The use of nuclear energy carries with it the obligation, for both producer and consumer countries, to provide specific legislation in response to the past, present and future requirements of nuclear energy. There are many nuclear laws, and as can be seen from this study of the 25 NEA countries, they vary greatly. This analytical study gives a global, quick and systematic picture of the nuclear legislation of each country.

This publication is intended for all those with an interest in nuclear law, and for the first time offers them an excellent collection of information covering the institutional framework for nuclear energy in each country, together with the main sectors of nuclear energy, including mining regimes, trade in nuclear materials and equipment, radioactive waste management, radiation protection, etc.

The publication is presented in the form of a loose leaf binder, facilitating annual updates and the introduction of sections concerning the legislation in any new Member countries.

News Media Contact: Jacques de la Ferte - (33-1) 45 24 10 10

"Nuclear Legislation - Analytical Study: Regulatory and Institutional Framework for Nuclear Activities" OECD, Paris 1995,
ISBN 92-64-14586-9
France only: FF780 - All other countries: FF935; US$190;
DM267 (with free 1996 update)
Available from the OECD Publications Distributors - see attached list.
Please quote title and reference in any review


Paris, 9 February 1996
(Just published)

THE NEA ANALYSES LESSONS FROM AN INTERNATIONAL NUCLEAR EMERGENCY EXERCISE

Since the accident at Three Mile Island in 1979, many countries have strived to improve their emergency planning, preparedness and management programmes for nuclear accidents.
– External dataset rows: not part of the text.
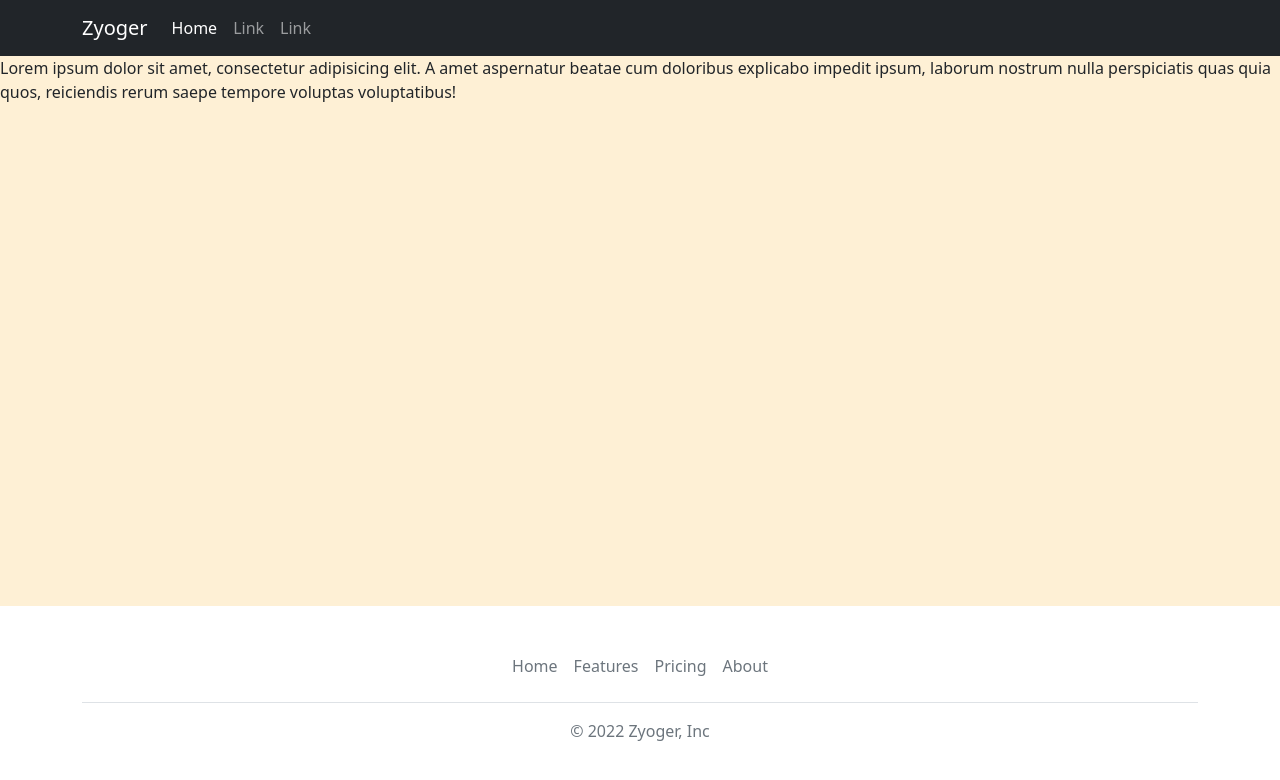
After one commit to Zyoger/djangoweb, a Django app: template main/templates/main/base_bootstrap.html in a window 1280 px wide. The commit adds this page. Shown: the top 780 px of the page. Run offline with Django 4.2, Linux system fonts and the light colour scheme; the template is opened without the code that fills it, so the values that code supplies are empty.

Commit message:
Добавил шаблон bootstrap

```diff
--- /dev/null
+++ b/main/templates/main/base_bootstrap.html
@@ -0,0 +1,51 @@
+<!doctype html>
+<html lang="en">
+  <head>
+    <meta charset="utf-8">
+    <meta name="viewport" content="width=device-width, initial-scale=1">
+    <title>{% block title %}{% endblock %}</title>
+    <link href="https://cdn.jsdelivr.net/npm/bootstrap@5.2.1/dist/css/bootstrap.min.css" rel="stylesheet" integrity="sha384-iYQeCzEYFbKjA/T2uDLTpkwGzCiq6soy8tYaI1GyVh/UjpbCx/TYkiZhlZB6+fzT" crossorigin="anonymous">
+  </head>
+  <body>
+  <nav class="navbar navbar-expand-lg navbar-dark bg-dark" aria-label="Eighth navbar example">
+        <div class="container" bis_skin_checked="1">
+          <a class="navbar-brand" href="#">Zyoger</a>
+          <button class="navbar-toggler" type="button" data-bs-toggle="collapse" data-bs-target="#navbarsExample07" aria-controls="navbarsExample07" aria-expanded="false" aria-label="Toggle navigation">
+            <span class="navbar-toggler-icon"></span>
+          </button>
+          <div class="collapse navbar-collapse" id="navbarsExample07" bis_skin_checked="1">
+            <ul class="navbar-nav me-auto mb-2 mb-lg-0">
+              <li class="nav-item">
+                <a class="nav-link active" aria-current="page" href="#">Home</a>
+              </li>
+              <li class="nav-item">
+                <a class="nav-link" href="#">Link</a>
+              </li>
+              <li class="nav-item">
+                <a class="nav-link" href="#">Link</a>
+              </li>
+            </ul>
+          </div>
+        </div>
+      </nav>
+
+    <div style="height: 550px; background-color: rgba(254,240,213,1)">
+        <div class="h-100 d-inline-block">
+            <div class="">Lorem ipsum dolor sit amet, consectetur adipisicing elit. A amet aspernatur beatae cum doloribus explicabo impedit ipsum, laborum nostrum nulla perspiciatis quas quia quos, reiciendis rerum saepe tempore voluptas voluptatibus!</div>
+        </div>
+    </div>
+
+  <div class="container" bis_skin_checked="1">
+  <footer class="py-3 my-4">
+    <ul class="nav justify-content-center border-bottom pb-3 mb-3">
+      <li class="nav-item"><a href="#" class="nav-link px-2 text-muted">Home</a></li>
+      <li class="nav-item"><a href="#" class="nav-link px-2 text-muted">Features</a></li>
+      <li class="nav-item"><a href="#" class="nav-link px-2 text-muted">Pricing</a></li>
+      <li class="nav-item"><a href="#" class="nav-link px-2 text-muted">About</a></li>
+    </ul>
+    <p class="text-center text-muted">© 2022 Zyoger, Inc</p>
+  </footer>
+</div>
+  <script src="https://cdn.jsdelivr.net/npm/bootstrap@5.2.1/dist/js/bootstrap.bundle.min.js" integrity="sha384-u1OknCvxWvY5kfmNBILK2hRnQC3Pr17a+RTT6rIHI7NnikvbZlHgTPOOmMi466C8" crossorigin="anonymous"></script>
+  </body>
+</html>
--- a/main/views.py
+++ b/main/views.py
@@ -2,7 +2,7 @@ from django.shortcuts import render
 
 
 def index(request):
-    return render(request, 'main/index.html')
+    return render(request, 'main/base.html')
 
 
 def about(request):
```
Also changed, not shown: main/static/main/style.css (+9 -9 lines).
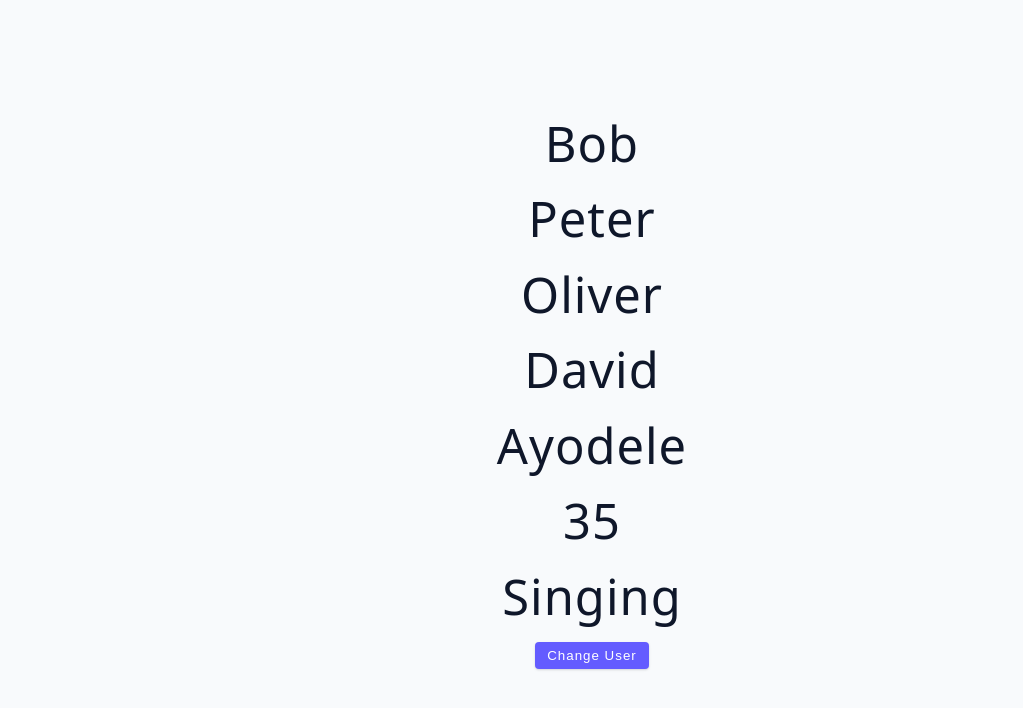
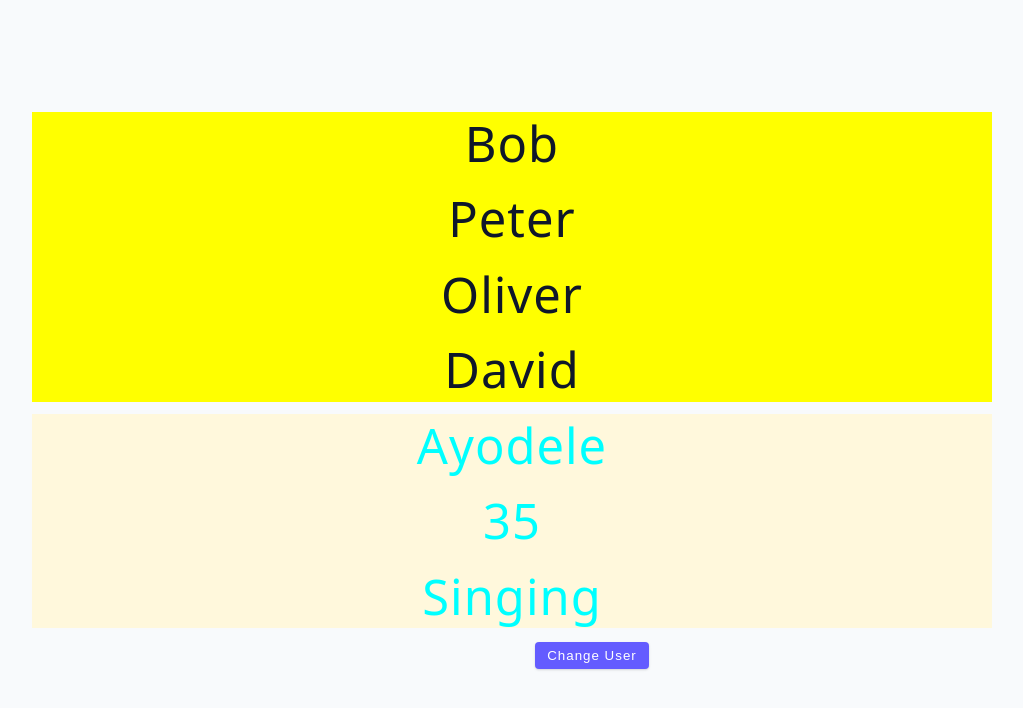
Before and after one commit to Codekazuki/vite, a React (Vite) app: page / in a window 1280 px wide. Shown: the top 708 px of the page, without its empty margins (48-1071 px from the left). Built offline with nearby package versions, Linux system fonts and the light colour scheme.

Commit message:
little styling

```diff
--- a/src/App.css
+++ b/src/App.css
@@ -4,3 +4,14 @@
   padding: 2rem;
   text-align: center;
 }
+
+.people {
+  background-color: yellow;
+  max-width: 75vw;
+}
+.person {
+  color: aqua;
+  background-color: cornsilk;
+  width: 75vw;
+  min-width: 25vw;
+}
--- a/src/tutorial/01-useState/starter/04-useState-object.jsx
+++ b/src/tutorial/01-useState/starter/04-useState-object.jsx
@@ -12,13 +12,17 @@ const UseStateObject = () => {
   }
   return (
     <div>
+      <section className='people'>
         {people.map((person) => {
           const { name, id } = person;
           return <h1 key={id}>{name}</h1>;
         })}
+      </section>
+      <section className='person'>
         <h1>{name}</h1>
         <h1>{age}</h1>
         <h1>{hobby}</h1>
+      </section>
       <button type='button' onClick={handleChangeUser} className='btn'>
         Change User
       </button>
```
Lines whose indentation alone changed are shown as unchanged.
The accident at Chernobyl in 1986 highlighted the importance of the international and transborder aspects of these accidents. The OECD Nuclear Energy Agency has just published a new report with the lessons from an international nuclear emergency exercise intended to improve international co-operation and co-ordination in case of nuclear accidents (INEX 1).

The specific objectives of INEX 1 were:

News Media Contact: Jacques de la Ferte - (33-1) 45 24 10 10

This report presents a brief history of the events leading up to INEX 1, describes the exercise in detail, and provides an in- depth analysis of the results, experiences and lessons learned form it. Recommendations for future work in the area of international exercises are provided, as well as all background material necessary for running the INEX 1 exercise again as part of an ongoing training programme.

"INEX 1 - An International Nuclear Emergency Exercise" OECD, Paris 1995
France only: FF 320 - All other countries: FF 400; US$ 80; DM 115
ISBN 92-64-14560-5
Available from the OECD Publications Distributors - see attached list.

Please quote title and reference in any review